Thoughts on South African and international politics and culture

Tuesday, November 11, 2008

DA sees the light...
This day has been a long long time coming and I can honestly say that I am really interested in this step that the DA has taken to open up the party. I have long bemoaned both the fact that the DA has remained a "white privilege" party and the lost chances that availed themselves after Tony Leon's departure. The DA though, seemingly only at the threat of losing their official opposition status to the COP, have finally decided to undertake some introspection and to review the position and future of the party with relation to the electorate that it targets.
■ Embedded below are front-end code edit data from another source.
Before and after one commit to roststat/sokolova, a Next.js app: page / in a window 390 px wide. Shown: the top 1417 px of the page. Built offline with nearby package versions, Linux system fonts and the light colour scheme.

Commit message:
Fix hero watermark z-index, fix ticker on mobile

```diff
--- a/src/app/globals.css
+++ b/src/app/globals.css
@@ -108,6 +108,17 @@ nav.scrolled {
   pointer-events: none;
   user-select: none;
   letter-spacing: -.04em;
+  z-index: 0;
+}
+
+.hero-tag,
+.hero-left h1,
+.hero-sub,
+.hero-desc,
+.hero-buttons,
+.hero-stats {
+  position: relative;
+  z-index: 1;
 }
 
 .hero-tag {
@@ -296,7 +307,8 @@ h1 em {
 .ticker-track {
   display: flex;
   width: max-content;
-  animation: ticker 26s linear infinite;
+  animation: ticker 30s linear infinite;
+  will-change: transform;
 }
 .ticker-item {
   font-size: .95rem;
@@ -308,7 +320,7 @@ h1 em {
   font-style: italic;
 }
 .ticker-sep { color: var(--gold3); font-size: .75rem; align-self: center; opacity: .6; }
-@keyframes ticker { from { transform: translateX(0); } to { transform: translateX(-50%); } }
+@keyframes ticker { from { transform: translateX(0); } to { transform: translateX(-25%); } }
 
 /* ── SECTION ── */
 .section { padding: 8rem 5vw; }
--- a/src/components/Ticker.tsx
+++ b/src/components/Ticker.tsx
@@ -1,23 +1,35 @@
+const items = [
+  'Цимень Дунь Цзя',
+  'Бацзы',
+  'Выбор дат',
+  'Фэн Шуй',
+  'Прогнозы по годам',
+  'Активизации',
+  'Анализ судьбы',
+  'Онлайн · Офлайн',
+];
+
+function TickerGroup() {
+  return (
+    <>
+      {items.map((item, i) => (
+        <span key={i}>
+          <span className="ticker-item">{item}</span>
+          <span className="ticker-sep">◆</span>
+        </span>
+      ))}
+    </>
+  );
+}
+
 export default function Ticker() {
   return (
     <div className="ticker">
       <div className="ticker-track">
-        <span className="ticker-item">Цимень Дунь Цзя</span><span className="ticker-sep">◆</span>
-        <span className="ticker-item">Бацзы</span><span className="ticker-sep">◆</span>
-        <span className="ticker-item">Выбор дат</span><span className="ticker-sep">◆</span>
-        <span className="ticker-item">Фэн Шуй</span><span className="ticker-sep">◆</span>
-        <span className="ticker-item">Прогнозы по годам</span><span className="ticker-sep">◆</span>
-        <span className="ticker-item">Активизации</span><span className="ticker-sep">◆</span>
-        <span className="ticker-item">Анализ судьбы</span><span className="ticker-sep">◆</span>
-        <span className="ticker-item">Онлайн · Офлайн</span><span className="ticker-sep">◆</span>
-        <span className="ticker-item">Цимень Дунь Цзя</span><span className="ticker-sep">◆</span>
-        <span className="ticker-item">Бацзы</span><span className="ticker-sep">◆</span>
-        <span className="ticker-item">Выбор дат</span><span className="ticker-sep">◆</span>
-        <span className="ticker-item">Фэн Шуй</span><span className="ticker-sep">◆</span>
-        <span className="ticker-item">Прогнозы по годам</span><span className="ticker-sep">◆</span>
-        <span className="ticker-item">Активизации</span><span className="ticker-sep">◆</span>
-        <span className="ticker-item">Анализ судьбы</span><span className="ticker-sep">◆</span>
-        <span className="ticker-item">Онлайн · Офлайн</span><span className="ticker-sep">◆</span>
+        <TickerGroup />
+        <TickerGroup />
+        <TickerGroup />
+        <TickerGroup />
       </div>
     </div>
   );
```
The DA has failed in the past decade to be a true opposition, merely falling into the all-to-easily dismissible trap of biting at the ANC's heels and reacting to ANC decisions rather than setting a true alternative for policy development. The ANC has communicated policy so poorly to the South African electorate, but the DA chose not to take advantage of this, rather diving into petty squabbles and rhetorical debates at any opportunity.

This weekend, according to Helen Zille, the party will 'relaunch' itself, after "an internal process of self-examination... an assessment of how the DA presented itself and how it was perceived by voters, given the effects of a divided past":
The DA had long been aware that wooing black voters was the only way to increase its share of the vote, but had struggled to get its message heard.

"The DA has significant potential among voters who share our values but who have not historically supported us," Zille said.

New research commissioned by the party showed voters of all races were looking for a political re-alignment, where parties and people sharing the same values came together to forge an open society with equal opportunities, "as opposed to a closed, patronage-driven society under the ANC".

"We are determined to do whatever possible to overcome these barriers, transcend race and enable all South Africans who share our values to give us their support," Zille said.

The party will fight elections next year with an important trump card: its track record in governing Cape Town since the 2006 local government elections saw the ANC forced to make way for a DA-led multi-party coalition.

The DA aims to rule the country by 2014, which may be a decade or two too soon for the electorate, but I applaud their review nonetheless. Not to see what this re-imagined DA looks like...